You can see the system in action as well as get an even better grasp on CGM strategies at Medical Sensors Design Conference 2018 in San Jose CA. CGM is a critical component in improving outcomes in patients with Type 1 and Type 2 diabetes. To really get an expert’s eye view of this important healthcare issue, attend the “Driving Better Patient Outcomes in Diabetes: Continuous Glucose Monitoring (CGM) Using a Subcutaneous Electrochemical Sensor” session, Monday, June 25, 2018 at 3:00 PM.

 

 

Ellis Garai, Principal Biomedical Engineer at Medtronic, will discuss the function and construction of the company’s electrochemical biosensor and diagnostic algorithms specific to the Guardian Sensor.  The sensor is part of a hybrid closed-loop system that automatically modulates basal insulin based on sensor glucose values.

 

Ellis Garai currently works in the Sensor R&D group at Medtronic Diabetes division in California.
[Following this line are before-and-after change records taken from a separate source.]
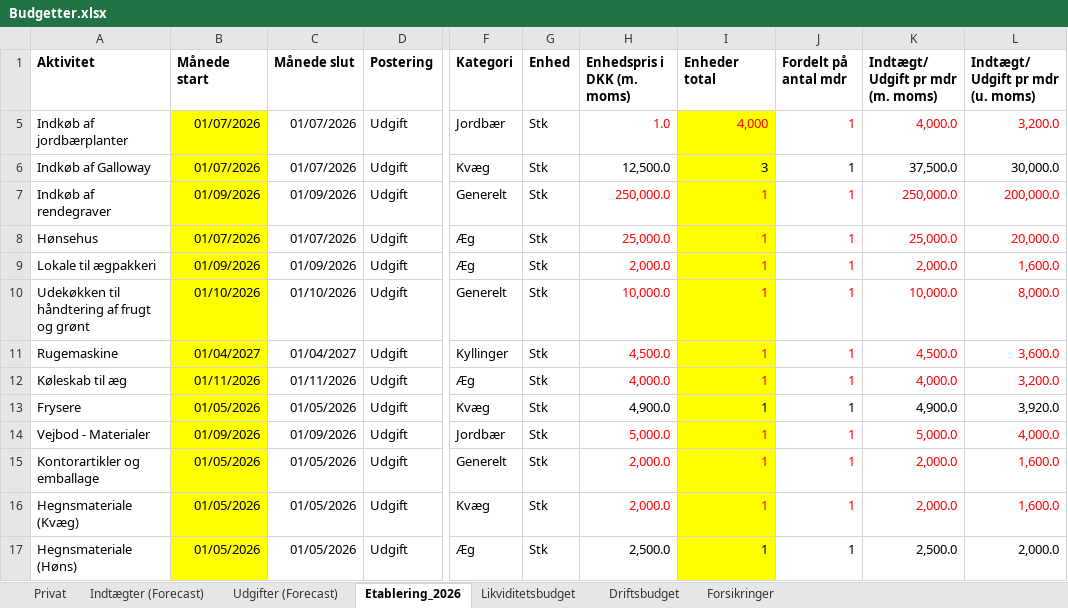
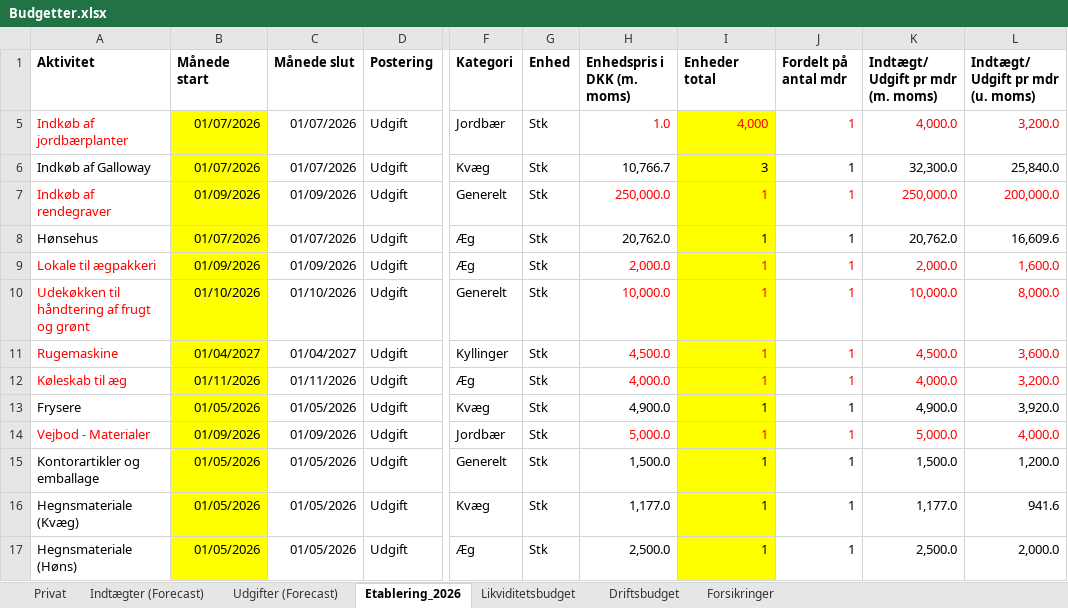
Before and after one commit to metteway-ops/rongarden, an Excel workbook: Budgetter/Budgetter.xlsx, sheet Etablering_2026, drawn as a sheet; only a part is shown, gaps mark what is left out; values as stored, in another font and other column widths than the file's, no borders; the diff names each change by its address in the sheet, - before the commit and + after, or states it on an @@ line.

```diff
--- a/Budgetter/Budgetter.xlsx (sheet Etablering_2026)
+++ b/Budgetter/Budgetter.xlsx (sheet Etablering_2026)
-A5 text colour: black
+A5 text colour: #FF0000
-H6 (Enhedspris i DKK (m. moms)): 12,500.0
+H6 (Enhedspris i DKK (m. moms)): 10,766.7
-K6 (Indtægt/ Udgift pr mdr (m. moms)): 37,500.0
+K6 (Indtægt/ Udgift pr mdr (m. moms)): 32,300.0
-L6 (Indtægt/ Udgift pr mdr (u. moms)): 30,000.0
+L6 (Indtægt/ Udgift pr mdr (u. moms)): 25,840.0
-A7 text colour: black
+A7 text colour: #FF0000
-H8 (Enhedspris i DKK (m. moms)): 25,000.0
+H8 (Enhedspris i DKK (m. moms)): 20,762.0
-H8:L8 text colour: #FF0000
+H8:L8 text colour: black
-K8 (Indtægt/ Udgift pr mdr (m. moms)): 25,000.0
+K8 (Indtægt/ Udgift pr mdr (m. moms)): 20,762.0
-L8 (Indtægt/ Udgift pr mdr (u. moms)): 20,000.0
+L8 (Indtægt/ Udgift pr mdr (u. moms)): 16,609.6
-A9:A12 text colour: black
+A9:A12 text colour: #FF0000
-A14 text colour: black
+A14 text colour: #FF0000
-H15 (Enhedspris i DKK (m. moms)): 2,000.0
+H15 (Enhedspris i DKK (m. moms)): 1,500.0
-H15:L16 text colour: #FF0000
+H15:L16 text colour: black
-K15 (Indtægt/ Udgift pr mdr (m. moms)): 2,000.0
+K15 (Indtægt/ Udgift pr mdr (m. moms)): 1,500.0
-L15 (Indtægt/ Udgift pr mdr (u. moms)): 1,600.0
+L15 (Indtægt/ Udgift pr mdr (u. moms)): 1,200.0
-H16 (Enhedspris i DKK (m. moms)): 2,000.0
+H16 (Enhedspris i DKK (m. moms)): 1,177.0
-K16 (Indtægt/ Udgift pr mdr (m. moms)): 2,000.0
+K16 (Indtægt/ Udgift pr mdr (m. moms)): 1,177.0
-L16 (Indtægt/ Udgift pr mdr (u. moms)): 1,600.0
+L16 (Indtægt/ Udgift pr mdr (u. moms)): 941.6
```
Also changed, not shown: sheet Indtægter (Forecast), sheet Privat, sheet Udgifter (Forecast), sheet Likviditetsbudget, sheet Driftsbudget, formulas that keep their value, 2 other files.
He has supported the launch of the Guardian Sensor CGM sensor, which is used in conjunction with the 670G system, the first hybrid closed-loop insulin delivery system.

 

Prior to Medtronic Ellis worked for Advanced Bionics (acquired by Boston Scientific) as part of the R&D and Emerging Indications Team and has also worked in product development at IDEO as well as Vibrynt, an early stage medical device company that was spun out of a Silicon Valley medical device incubator, ExploraMed. Ellis was also an Innovation Fellow in the Stanford Biodesign Innovation Fellowship out of which he co-founded BioTrace Medical.

 

Ellis holds a B.S. in Mechanical Engineering with a concentration in design and manufacturing from UCLA, a M.S. in Mechanical Engineering from Stanford University with a focus in mechatronics and medical device design, and completed his PhD in Mechanical Engineering at Stanford with a thesis on opto-electromechanical medical devices.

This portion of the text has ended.